- [Front-end code edit data]:
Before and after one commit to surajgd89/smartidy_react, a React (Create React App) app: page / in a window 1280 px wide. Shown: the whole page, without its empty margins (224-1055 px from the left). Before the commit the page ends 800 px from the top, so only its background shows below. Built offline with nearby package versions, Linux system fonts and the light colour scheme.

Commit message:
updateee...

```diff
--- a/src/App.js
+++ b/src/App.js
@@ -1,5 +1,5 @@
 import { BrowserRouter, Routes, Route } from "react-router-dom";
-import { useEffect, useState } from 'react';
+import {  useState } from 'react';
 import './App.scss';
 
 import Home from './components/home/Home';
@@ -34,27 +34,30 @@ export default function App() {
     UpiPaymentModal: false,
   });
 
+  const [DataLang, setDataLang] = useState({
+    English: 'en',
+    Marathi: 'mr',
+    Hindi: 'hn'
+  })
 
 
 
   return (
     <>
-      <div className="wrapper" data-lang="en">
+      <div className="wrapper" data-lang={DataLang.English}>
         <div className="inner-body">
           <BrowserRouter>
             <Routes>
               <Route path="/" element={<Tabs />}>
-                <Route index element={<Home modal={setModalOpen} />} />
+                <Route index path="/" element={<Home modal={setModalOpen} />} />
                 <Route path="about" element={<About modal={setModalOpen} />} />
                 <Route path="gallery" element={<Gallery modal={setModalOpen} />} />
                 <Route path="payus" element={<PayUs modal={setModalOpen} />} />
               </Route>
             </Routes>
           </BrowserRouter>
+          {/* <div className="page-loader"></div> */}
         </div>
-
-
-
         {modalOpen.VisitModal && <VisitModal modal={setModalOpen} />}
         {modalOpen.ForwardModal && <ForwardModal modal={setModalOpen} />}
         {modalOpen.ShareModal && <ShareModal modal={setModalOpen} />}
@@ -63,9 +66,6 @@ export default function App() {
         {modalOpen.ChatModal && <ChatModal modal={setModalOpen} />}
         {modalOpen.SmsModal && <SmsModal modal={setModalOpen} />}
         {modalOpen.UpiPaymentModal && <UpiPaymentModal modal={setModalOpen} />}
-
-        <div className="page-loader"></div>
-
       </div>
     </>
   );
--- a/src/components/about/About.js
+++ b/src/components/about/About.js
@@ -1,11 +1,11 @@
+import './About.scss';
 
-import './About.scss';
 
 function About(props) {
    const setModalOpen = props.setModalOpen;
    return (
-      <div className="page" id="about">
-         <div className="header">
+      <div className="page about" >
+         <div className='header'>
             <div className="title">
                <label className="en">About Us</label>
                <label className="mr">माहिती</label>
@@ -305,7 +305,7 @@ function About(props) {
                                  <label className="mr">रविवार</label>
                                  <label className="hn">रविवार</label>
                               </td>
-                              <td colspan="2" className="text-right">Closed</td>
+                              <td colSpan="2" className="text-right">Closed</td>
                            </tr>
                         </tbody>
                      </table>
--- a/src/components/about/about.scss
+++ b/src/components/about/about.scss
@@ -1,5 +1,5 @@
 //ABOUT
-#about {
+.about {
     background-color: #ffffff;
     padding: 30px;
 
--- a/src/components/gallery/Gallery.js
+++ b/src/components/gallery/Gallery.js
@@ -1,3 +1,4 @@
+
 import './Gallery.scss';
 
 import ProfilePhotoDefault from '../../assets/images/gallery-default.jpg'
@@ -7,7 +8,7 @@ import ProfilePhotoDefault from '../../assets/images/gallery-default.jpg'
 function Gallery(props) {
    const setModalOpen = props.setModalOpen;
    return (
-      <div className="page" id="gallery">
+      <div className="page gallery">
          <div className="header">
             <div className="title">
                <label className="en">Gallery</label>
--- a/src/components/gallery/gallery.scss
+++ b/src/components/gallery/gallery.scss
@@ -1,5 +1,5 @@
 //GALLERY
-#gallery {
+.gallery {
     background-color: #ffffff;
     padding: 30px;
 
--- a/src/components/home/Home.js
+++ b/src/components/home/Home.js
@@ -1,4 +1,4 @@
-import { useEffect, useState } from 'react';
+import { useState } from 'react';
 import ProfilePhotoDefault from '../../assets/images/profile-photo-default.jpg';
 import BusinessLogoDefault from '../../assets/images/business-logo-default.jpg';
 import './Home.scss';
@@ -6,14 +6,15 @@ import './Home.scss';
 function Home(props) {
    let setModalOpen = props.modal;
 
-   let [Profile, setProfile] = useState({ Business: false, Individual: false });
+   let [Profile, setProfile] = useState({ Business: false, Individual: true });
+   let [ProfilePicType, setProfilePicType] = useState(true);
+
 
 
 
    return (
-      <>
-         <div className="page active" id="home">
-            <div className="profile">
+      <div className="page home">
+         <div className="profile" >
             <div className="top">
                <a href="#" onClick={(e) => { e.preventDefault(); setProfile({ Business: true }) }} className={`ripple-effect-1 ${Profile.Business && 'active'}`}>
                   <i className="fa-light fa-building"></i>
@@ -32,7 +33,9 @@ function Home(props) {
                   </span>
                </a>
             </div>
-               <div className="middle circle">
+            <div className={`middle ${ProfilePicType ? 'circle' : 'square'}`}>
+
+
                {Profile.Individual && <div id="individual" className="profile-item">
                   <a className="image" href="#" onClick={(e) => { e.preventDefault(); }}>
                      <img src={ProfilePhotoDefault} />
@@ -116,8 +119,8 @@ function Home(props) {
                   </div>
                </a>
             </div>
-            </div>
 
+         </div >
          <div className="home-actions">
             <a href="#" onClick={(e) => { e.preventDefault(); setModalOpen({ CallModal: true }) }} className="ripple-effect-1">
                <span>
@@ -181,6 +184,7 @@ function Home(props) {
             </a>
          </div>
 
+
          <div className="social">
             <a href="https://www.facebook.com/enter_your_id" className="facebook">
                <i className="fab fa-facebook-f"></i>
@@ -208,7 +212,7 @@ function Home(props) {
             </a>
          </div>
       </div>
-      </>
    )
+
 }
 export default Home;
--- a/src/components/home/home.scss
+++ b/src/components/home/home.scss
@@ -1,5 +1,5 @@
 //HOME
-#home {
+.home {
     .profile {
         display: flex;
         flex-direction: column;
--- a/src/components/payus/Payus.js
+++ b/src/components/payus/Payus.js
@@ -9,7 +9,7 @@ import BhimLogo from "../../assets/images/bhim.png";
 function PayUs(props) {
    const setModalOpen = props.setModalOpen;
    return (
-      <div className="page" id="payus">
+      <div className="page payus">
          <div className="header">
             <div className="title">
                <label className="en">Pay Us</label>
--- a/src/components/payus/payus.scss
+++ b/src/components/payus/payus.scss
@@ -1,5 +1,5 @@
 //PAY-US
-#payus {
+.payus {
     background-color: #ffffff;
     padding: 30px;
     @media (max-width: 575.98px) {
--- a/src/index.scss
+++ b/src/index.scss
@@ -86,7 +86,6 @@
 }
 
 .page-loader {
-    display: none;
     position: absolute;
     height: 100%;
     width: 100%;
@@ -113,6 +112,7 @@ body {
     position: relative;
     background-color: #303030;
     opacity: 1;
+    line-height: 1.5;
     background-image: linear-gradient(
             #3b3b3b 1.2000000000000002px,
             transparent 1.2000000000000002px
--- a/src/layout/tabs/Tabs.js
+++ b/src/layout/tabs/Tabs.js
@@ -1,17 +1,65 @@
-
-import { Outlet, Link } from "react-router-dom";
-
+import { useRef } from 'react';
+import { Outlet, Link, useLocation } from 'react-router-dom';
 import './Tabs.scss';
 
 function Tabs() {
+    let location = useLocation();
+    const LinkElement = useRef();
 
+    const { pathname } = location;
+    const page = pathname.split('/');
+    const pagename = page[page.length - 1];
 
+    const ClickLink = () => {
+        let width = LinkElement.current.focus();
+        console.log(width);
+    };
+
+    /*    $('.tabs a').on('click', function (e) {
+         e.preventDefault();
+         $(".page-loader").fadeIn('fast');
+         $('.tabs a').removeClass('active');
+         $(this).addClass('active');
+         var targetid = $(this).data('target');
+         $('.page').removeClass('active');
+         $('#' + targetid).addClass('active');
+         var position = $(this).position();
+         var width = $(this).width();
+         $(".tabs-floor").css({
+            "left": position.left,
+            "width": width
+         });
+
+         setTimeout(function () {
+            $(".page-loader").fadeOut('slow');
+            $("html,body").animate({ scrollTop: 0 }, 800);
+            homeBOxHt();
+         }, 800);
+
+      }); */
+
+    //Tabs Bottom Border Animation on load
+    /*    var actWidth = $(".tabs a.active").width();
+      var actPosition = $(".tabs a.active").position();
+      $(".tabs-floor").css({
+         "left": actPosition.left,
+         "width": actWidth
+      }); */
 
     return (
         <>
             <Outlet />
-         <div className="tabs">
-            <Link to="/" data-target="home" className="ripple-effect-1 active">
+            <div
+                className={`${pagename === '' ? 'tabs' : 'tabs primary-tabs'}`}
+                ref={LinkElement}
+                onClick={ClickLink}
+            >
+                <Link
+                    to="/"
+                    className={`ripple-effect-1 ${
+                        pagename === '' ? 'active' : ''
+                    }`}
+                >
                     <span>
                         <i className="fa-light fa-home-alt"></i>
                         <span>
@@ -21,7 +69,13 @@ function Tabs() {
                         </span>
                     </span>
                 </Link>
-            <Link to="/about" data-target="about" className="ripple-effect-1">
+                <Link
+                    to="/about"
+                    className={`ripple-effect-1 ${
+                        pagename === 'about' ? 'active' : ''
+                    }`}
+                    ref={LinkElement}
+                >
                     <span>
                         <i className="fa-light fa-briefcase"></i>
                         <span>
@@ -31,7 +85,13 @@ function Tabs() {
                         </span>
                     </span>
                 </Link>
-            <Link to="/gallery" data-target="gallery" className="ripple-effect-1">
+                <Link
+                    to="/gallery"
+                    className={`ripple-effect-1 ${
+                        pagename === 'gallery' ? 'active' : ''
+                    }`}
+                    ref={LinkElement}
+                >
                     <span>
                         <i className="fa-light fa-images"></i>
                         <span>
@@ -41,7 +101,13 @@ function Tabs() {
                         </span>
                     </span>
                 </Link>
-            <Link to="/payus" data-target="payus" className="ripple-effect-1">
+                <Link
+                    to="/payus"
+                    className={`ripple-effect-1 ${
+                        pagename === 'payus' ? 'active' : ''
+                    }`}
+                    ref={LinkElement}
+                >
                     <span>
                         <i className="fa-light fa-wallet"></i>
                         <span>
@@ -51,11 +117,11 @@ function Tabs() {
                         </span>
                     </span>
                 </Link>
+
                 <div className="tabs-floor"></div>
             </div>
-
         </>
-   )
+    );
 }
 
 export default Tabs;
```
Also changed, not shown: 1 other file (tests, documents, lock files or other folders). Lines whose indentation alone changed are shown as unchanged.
* * *
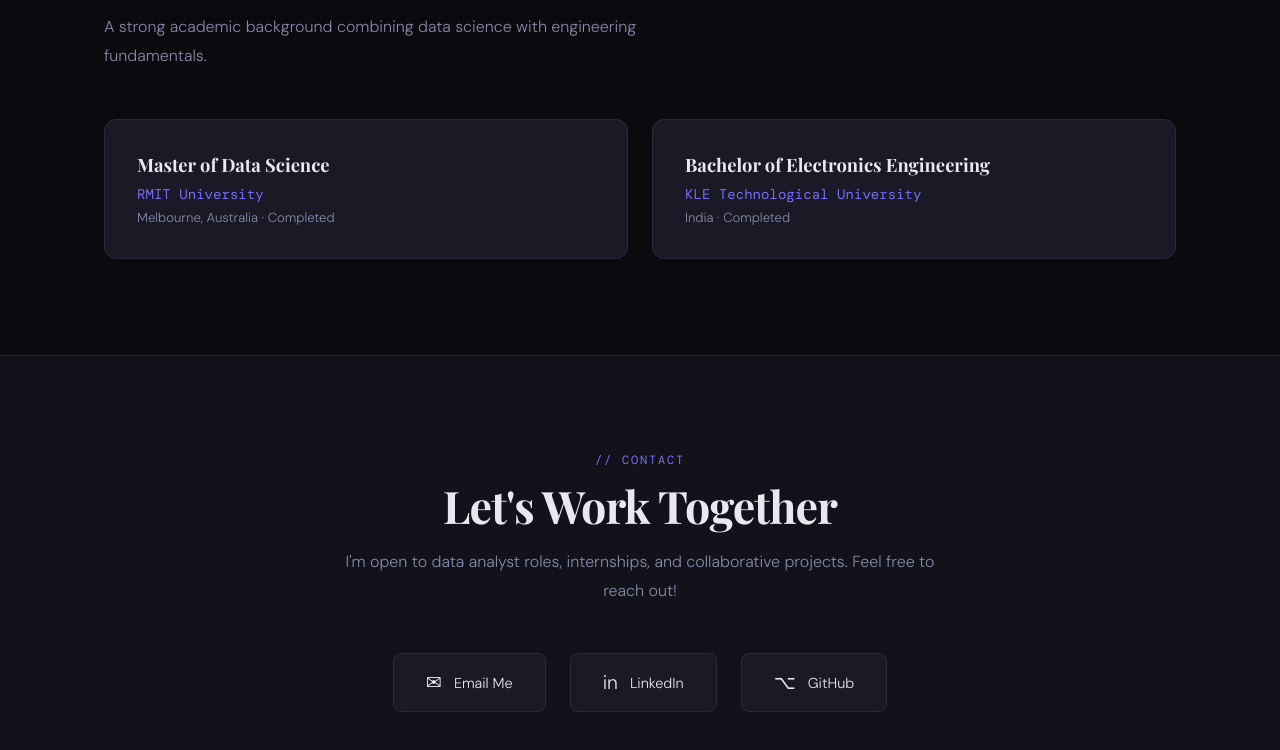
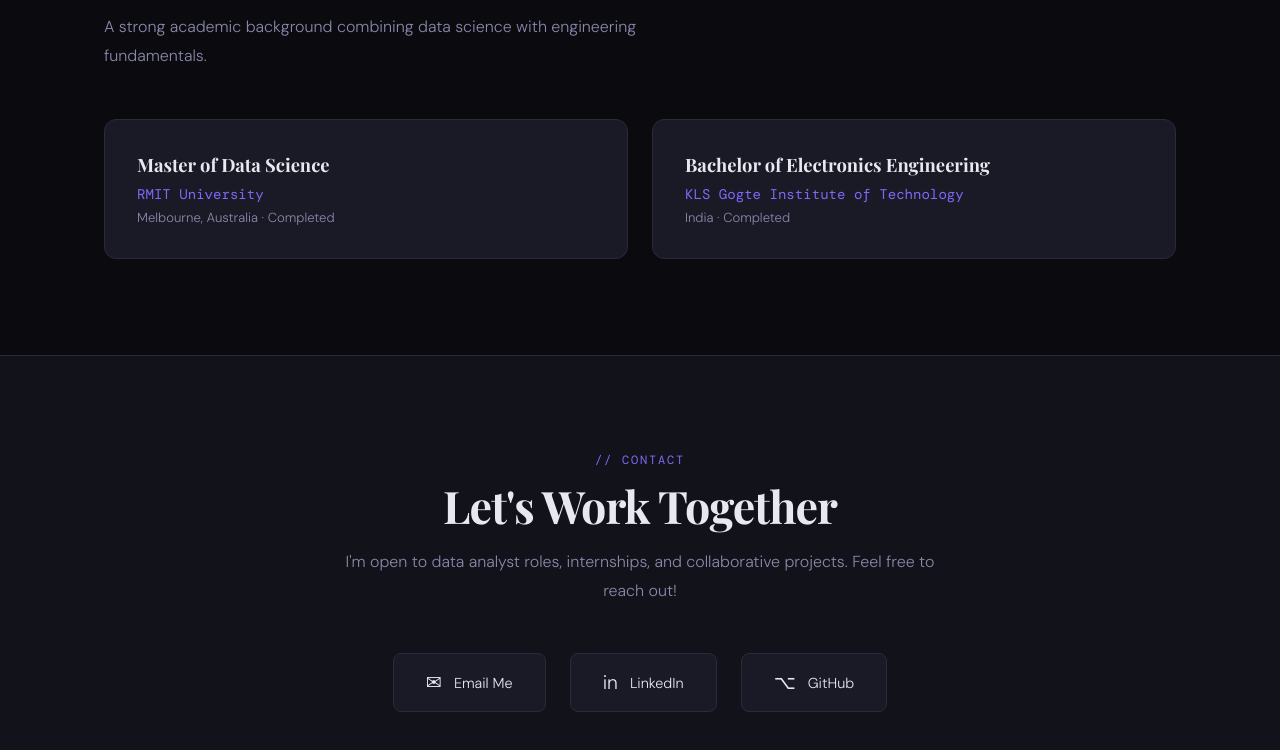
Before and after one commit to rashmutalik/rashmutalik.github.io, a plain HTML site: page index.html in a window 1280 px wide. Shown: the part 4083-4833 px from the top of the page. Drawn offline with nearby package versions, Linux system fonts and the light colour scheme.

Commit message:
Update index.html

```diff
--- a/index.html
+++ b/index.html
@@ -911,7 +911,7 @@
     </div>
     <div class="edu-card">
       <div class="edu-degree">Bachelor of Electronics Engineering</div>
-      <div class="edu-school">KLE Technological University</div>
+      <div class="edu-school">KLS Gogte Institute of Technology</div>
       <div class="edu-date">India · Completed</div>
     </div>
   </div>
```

- [Aim of the exercise]: Only a number is wanted here: how many lines in the data above include the string "index"?

- [Solution to this problem]: 8